# [Exercise prompt]
Copy out, unchanged, every line from the start of the records to the line that contains "Also changed, not shown: parts of 37", and stop there.
(Data to process begins)
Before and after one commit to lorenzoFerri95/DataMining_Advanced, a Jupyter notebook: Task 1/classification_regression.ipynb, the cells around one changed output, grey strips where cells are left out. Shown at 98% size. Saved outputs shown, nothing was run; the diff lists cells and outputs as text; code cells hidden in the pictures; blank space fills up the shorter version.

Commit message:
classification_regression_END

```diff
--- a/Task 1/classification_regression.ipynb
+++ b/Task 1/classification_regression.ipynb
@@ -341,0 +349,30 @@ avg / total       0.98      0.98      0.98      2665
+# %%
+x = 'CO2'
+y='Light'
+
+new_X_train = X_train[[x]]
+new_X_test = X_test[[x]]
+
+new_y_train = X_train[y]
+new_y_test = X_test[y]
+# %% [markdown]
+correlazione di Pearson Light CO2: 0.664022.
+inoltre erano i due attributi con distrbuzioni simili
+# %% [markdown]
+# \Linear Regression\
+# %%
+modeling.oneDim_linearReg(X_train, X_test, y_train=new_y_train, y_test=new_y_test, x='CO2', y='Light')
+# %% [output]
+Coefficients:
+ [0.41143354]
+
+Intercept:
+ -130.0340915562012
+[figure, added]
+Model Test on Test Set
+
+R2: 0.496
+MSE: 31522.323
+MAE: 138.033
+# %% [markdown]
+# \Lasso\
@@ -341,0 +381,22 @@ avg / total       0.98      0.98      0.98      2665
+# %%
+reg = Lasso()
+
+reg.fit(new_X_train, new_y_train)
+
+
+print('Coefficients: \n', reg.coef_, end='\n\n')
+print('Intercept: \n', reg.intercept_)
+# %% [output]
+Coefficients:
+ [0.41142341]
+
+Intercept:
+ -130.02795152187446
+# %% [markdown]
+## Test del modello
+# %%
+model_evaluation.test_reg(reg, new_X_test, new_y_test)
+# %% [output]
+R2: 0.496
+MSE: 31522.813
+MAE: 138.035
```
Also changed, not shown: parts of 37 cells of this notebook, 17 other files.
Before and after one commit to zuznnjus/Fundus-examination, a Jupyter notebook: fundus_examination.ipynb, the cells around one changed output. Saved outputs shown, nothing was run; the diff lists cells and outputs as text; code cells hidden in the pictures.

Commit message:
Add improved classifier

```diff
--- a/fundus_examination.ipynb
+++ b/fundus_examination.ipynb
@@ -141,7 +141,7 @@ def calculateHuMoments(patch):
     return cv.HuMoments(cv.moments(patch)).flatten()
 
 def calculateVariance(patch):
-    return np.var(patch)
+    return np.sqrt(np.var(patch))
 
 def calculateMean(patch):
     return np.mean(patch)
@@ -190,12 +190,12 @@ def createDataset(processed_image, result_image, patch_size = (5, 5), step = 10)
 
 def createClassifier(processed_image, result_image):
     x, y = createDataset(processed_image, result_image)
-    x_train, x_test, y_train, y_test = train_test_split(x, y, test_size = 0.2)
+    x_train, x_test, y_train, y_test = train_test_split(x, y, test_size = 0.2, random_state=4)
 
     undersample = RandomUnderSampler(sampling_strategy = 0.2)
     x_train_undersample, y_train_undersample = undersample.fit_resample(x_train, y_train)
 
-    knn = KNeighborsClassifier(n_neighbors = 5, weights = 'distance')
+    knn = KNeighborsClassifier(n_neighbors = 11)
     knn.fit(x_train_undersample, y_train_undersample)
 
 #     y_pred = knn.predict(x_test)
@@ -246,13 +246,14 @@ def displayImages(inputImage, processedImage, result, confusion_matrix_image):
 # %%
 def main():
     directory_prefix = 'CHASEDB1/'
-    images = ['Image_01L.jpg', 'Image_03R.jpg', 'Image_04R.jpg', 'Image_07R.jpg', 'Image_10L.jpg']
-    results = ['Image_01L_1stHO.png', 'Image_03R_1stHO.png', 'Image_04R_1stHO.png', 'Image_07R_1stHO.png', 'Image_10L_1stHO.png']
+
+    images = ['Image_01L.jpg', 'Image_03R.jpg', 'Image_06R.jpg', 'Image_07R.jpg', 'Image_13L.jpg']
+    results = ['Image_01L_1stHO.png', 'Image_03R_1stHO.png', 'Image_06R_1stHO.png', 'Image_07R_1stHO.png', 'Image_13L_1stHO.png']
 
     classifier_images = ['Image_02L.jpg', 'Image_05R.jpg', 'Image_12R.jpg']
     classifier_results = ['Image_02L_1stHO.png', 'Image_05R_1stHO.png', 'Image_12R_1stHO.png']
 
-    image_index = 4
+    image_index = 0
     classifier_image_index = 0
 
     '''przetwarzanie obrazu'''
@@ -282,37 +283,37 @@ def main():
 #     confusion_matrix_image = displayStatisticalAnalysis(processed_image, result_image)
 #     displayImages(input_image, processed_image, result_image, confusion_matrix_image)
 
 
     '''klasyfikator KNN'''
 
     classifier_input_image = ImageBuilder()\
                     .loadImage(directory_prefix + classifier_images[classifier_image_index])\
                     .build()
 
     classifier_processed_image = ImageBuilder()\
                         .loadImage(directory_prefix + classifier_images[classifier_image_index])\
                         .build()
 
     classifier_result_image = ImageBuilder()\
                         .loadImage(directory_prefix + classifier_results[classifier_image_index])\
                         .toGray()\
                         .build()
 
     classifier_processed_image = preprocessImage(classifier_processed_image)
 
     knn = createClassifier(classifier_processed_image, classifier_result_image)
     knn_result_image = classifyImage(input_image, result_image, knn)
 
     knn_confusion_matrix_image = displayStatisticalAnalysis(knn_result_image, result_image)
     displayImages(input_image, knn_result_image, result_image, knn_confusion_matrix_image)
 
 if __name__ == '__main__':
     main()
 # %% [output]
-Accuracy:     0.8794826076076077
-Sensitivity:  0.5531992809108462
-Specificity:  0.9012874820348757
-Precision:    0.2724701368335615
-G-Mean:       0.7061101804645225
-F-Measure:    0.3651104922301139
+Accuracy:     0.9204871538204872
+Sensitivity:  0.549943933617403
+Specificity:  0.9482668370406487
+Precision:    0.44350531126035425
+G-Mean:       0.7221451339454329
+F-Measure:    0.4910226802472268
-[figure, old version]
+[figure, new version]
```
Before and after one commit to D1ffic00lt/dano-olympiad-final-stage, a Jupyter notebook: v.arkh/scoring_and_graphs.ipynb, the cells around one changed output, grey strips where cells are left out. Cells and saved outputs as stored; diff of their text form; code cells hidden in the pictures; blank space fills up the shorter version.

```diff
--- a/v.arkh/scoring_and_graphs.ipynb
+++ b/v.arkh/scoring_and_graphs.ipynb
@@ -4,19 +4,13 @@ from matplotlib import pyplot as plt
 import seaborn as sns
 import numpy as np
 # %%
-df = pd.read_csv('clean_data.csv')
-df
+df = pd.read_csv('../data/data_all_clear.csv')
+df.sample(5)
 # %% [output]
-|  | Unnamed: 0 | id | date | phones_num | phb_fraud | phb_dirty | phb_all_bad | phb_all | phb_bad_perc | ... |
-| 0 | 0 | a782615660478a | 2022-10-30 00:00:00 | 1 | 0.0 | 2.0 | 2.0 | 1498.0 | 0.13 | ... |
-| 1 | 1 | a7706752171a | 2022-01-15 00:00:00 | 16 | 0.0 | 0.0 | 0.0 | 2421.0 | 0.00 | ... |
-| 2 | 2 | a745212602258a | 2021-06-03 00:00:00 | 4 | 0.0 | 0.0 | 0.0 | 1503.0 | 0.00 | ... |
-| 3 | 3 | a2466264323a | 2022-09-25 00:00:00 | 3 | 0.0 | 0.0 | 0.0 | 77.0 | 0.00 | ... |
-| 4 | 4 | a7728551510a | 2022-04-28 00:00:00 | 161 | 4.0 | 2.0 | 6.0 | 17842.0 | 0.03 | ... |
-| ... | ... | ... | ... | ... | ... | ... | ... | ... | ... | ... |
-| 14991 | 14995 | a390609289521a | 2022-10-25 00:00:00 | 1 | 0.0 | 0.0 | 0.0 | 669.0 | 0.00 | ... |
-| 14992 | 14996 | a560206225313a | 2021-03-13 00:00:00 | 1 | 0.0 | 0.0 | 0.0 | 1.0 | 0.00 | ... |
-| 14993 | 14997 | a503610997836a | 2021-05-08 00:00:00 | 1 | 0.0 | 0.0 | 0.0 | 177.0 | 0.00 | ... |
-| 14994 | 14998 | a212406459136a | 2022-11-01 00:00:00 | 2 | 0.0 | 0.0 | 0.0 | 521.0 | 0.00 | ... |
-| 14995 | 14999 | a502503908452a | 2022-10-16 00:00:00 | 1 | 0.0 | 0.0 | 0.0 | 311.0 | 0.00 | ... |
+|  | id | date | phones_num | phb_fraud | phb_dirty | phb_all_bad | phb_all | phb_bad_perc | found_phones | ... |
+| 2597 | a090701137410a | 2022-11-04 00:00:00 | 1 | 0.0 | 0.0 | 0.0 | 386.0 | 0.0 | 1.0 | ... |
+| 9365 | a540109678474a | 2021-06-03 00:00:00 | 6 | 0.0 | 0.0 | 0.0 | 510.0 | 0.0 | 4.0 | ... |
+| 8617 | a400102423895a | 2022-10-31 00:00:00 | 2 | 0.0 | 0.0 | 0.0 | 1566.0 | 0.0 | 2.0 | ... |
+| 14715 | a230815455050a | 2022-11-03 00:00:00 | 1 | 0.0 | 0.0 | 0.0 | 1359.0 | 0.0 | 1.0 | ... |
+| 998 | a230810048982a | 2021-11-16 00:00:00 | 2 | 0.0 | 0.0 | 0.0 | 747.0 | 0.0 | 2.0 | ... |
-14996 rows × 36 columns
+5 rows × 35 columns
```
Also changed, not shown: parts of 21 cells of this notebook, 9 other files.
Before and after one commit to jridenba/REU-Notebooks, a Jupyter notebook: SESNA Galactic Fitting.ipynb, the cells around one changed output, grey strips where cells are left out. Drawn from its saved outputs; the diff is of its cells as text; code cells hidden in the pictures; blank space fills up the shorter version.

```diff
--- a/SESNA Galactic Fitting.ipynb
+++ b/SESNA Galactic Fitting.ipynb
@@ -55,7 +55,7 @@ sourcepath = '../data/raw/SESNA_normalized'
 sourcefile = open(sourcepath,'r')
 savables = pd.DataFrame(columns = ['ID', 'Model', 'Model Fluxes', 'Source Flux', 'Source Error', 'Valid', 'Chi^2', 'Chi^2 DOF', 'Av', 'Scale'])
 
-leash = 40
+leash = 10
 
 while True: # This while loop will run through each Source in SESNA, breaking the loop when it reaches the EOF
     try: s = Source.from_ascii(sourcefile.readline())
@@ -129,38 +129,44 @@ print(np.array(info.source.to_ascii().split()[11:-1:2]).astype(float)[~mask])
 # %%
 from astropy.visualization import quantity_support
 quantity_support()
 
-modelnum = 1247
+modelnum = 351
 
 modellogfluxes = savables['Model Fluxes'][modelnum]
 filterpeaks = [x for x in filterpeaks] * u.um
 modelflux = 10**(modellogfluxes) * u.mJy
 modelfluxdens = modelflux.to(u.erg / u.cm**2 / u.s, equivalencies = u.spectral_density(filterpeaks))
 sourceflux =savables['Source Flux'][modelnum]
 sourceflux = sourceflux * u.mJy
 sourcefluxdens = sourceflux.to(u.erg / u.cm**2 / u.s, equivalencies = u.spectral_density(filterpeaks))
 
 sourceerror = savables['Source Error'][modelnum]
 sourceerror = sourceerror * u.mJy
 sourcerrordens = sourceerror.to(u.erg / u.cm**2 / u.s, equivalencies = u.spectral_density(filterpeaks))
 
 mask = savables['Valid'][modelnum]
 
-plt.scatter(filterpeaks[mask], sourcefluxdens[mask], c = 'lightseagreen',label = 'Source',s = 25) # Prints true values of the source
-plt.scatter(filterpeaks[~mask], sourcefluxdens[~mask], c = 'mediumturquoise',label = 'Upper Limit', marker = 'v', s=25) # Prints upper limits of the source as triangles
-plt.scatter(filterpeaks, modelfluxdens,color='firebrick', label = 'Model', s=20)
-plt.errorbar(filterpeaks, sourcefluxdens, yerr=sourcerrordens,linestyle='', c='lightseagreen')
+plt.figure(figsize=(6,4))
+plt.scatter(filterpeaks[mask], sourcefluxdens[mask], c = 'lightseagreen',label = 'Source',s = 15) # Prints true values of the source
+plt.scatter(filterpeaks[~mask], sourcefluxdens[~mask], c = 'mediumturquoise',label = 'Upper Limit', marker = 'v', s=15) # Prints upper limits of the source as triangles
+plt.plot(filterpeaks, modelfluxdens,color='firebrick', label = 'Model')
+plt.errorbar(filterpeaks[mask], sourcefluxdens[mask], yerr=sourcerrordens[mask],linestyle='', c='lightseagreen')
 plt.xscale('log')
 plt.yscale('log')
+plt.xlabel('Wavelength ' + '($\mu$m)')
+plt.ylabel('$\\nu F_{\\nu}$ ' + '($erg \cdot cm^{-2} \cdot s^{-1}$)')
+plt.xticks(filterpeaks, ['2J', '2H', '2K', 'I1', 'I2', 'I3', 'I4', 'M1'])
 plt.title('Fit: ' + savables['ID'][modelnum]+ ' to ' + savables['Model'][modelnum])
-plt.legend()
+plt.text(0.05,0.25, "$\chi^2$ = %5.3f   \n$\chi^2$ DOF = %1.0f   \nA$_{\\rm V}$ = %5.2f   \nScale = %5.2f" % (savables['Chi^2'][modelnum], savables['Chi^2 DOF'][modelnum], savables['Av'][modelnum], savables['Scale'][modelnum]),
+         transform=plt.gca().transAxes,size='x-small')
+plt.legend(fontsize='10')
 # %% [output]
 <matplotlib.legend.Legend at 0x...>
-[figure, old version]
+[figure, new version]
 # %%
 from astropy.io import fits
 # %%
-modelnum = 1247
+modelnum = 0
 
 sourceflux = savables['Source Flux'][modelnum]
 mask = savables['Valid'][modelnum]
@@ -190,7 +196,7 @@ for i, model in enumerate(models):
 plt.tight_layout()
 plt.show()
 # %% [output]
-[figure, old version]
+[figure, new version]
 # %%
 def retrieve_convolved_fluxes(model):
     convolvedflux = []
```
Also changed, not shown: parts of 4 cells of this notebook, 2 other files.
(Data to process ends)
# [Result of this exercise]
Before and after one commit to lorenzoFerri95/DataMining_Advanced, a Jupyter notebook: Task 1/classification_regression.ipynb, the cells around one changed output, grey strips where cells are left out. Shown at 98% size. Saved outputs shown, nothing was run; the diff lists cells and outputs as text; code cells hidden in the pictures; blank space fills up the shorter version.

Commit message:
classification_regression_END

```diff
--- a/Task 1/classification_regression.ipynb
+++ b/Task 1/classification_regression.ipynb
@@ -341,0 +349,30 @@ avg / total       0.98      0.98      0.98      2665
+# %%
+x = 'CO2'
+y='Light'
+
+new_X_train = X_train[[x]]
+new_X_test = X_test[[x]]
+
+new_y_train = X_train[y]
+new_y_test = X_test[y]
+# %% [markdown]
+correlazione di Pearson Light CO2: 0.664022.
+inoltre erano i due attributi con distrbuzioni simili
+# %% [markdown]
+# \Linear Regression\
+# %%
+modeling.oneDim_linearReg(X_train, X_test, y_train=new_y_train, y_test=new_y_test, x='CO2', y='Light')
+# %% [output]
+Coefficients:
+ [0.41143354]
+
+Intercept:
+ -130.0340915562012
+[figure, added]
+Model Test on Test Set
+
+R2: 0.496
+MSE: 31522.323
+MAE: 138.033
+# %% [markdown]
+# \Lasso\
@@ -341,0 +381,22 @@ avg / total       0.98      0.98      0.98      2665
+# %%
+reg = Lasso()
+
+reg.fit(new_X_train, new_y_train)
+
+
+print('Coefficients: \n', reg.coef_, end='\n\n')
+print('Intercept: \n', reg.intercept_)
+# %% [output]
+Coefficients:
+ [0.41142341]
+
+Intercept:
+ -130.02795152187446
+# %% [markdown]
+## Test del modello
+# %%
+model_evaluation.test_reg(reg, new_X_test, new_y_test)
+# %% [output]
+R2: 0.496
+MSE: 31522.813
+MAE: 138.035
```
Also changed, not shown: parts of 37 cells of this notebook, 17 other files.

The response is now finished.